, Volume 94, Issue 6, pp 580–589 | Cite as

Incidence Rates and Trends of Hip/Femur Fractures in Five European Countries: Comparison Using E-Healthcare Records Databases

  • G. RequenaEmail author
  • V. Abbing-Karahagopian
  • C. Huerta
  • M. L. De Bruin
  • Y. Alvarez
  • M. Miret
  • U. Hesse
  • H. Gardarsdottir
  • P. C. Souverein
  • J. Slattery
  • C. Schneider
  • M. Rottenkolber
  • S. Schmiedl
  • M. Gil
  • M. C. H. De Groot
  • A. Bate
  • A. Ruigómez
  • L. A. García Rodríguez
  • S. Johansson
  • F. de Vries
  • D. Montero
  • R. Schlienger
  • R. Reynolds
  • O. H. Klungel
  • F. J. de AbajoEmail author
Original Research

Abstract

Hip fractures represent a major public health challenge worldwide. Multinational studies using a common methodology are scarce. We aimed to estimate the incidence rates (IRs) and trends of hip/femur fractures over the period 2003–2009 in five European countries. The study was performed using seven electronic health-care records databases (DBs) from Denmark, The Netherlands, Germany, Spain, and the United Kingdom, based on the same protocol. Yearly IRs of hip/femur fractures were calculated for the general population and for those aged ≥50 years. Trends over time were evaluated using linear regression analysis for both crude and standardized IRs. Sex- and age-standardized IRs for the UK, Netherlands, and Spanish DBs varied from 9 to 11 per 10,000 person-years for the general population and from 22 to 26 for those ≥50 years old; the German DB showed slightly higher IRs (about 13 and 30, respectively), whereas the Danish DB yielded IRs twofold higher (19 and 52, respectively). IRs increased exponentially with age in both sexes. The ratio of females to males was ≥2 for patients aged ≥70–79 years in most DBs. Statistically significant trends over time were only shown for the UK DB (CPRD) (+0.7 % per year, P < 0.01) and the Danish DB (−1.4 % per year, P < 0.01). IRs of hip/femur fractures varied greatly across European countries. With the exception of Denmark, no decreasing trend was observed over the study period.

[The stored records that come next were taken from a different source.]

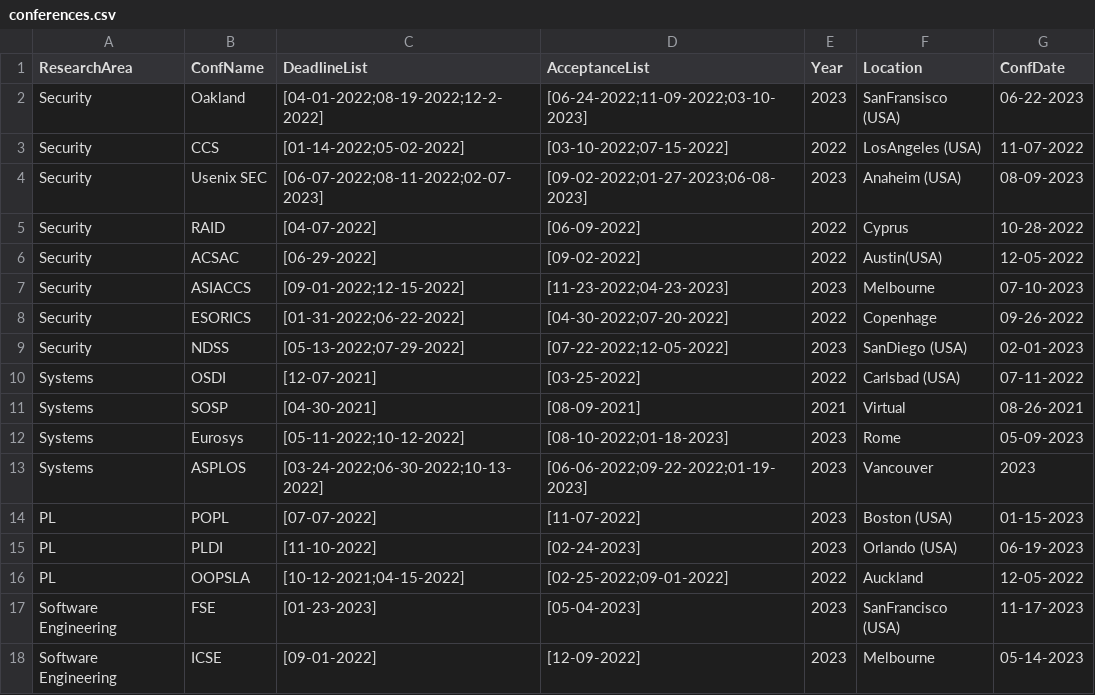
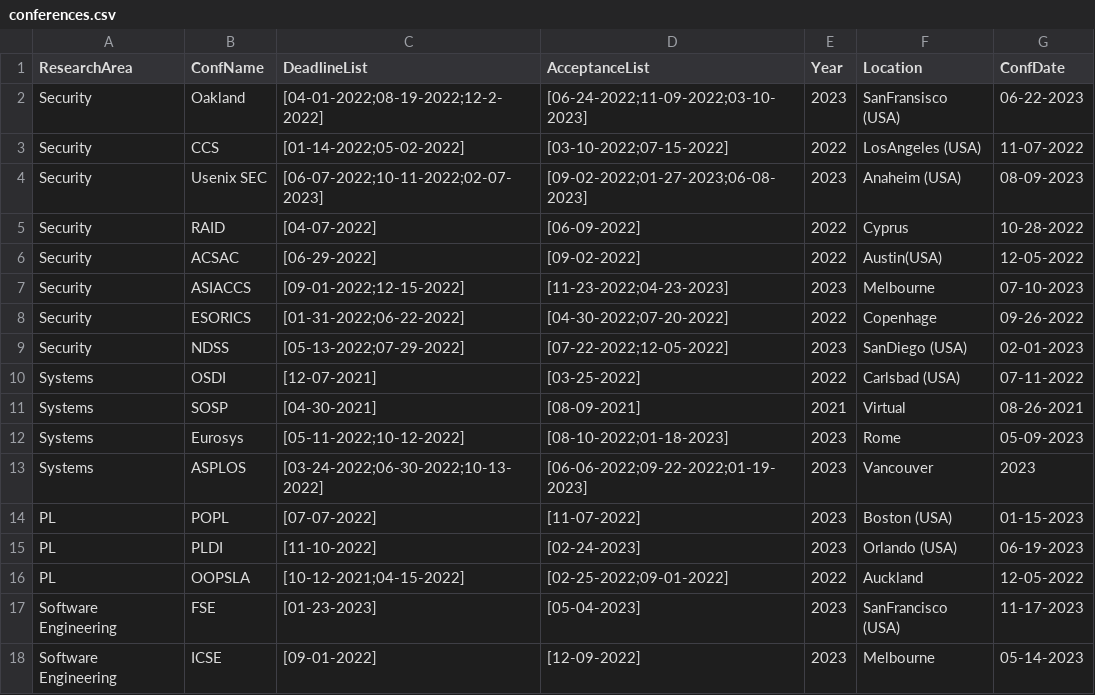
Before and after one commit to shamedgh/sec-cons, a CSV file: conferences.csv, drawn as a sheet.

```diff
--- a/conferences.csv
+++ b/conferences.csv
@@ -3,3 +3,3 @@ Security,Oakland,[04-01-2022;08-19-2022;12-2-2022],[06-24-2022;11-09-2022;03-10-
 Security,CCS,[01-14-2022;05-02-2022],[03-10-2022;07-15-2022],2022,LosAngeles (USA),11-07-2022
-Security,Usenix SEC,[06-07-2022;08-11-2022;02-07-2023],[09-02-2022;01-27-2023;06-08-2023],2023,Anaheim (USA),08-09-2023
+Security,Usenix SEC,[06-07-2022;10-11-2022;02-07-2023],[09-02-2022;01-27-2023;06-08-2023],2023,Anaheim (USA),08-09-2023
 Security,RAID,[04-07-2022],[06-09-2022],2022,Cyprus,10-28-2022
```
Also changed, not shown: 1 other file.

Keywords

Hip fracture Incidence rate Electronic health-care record European country 

Notes

Acknowledgments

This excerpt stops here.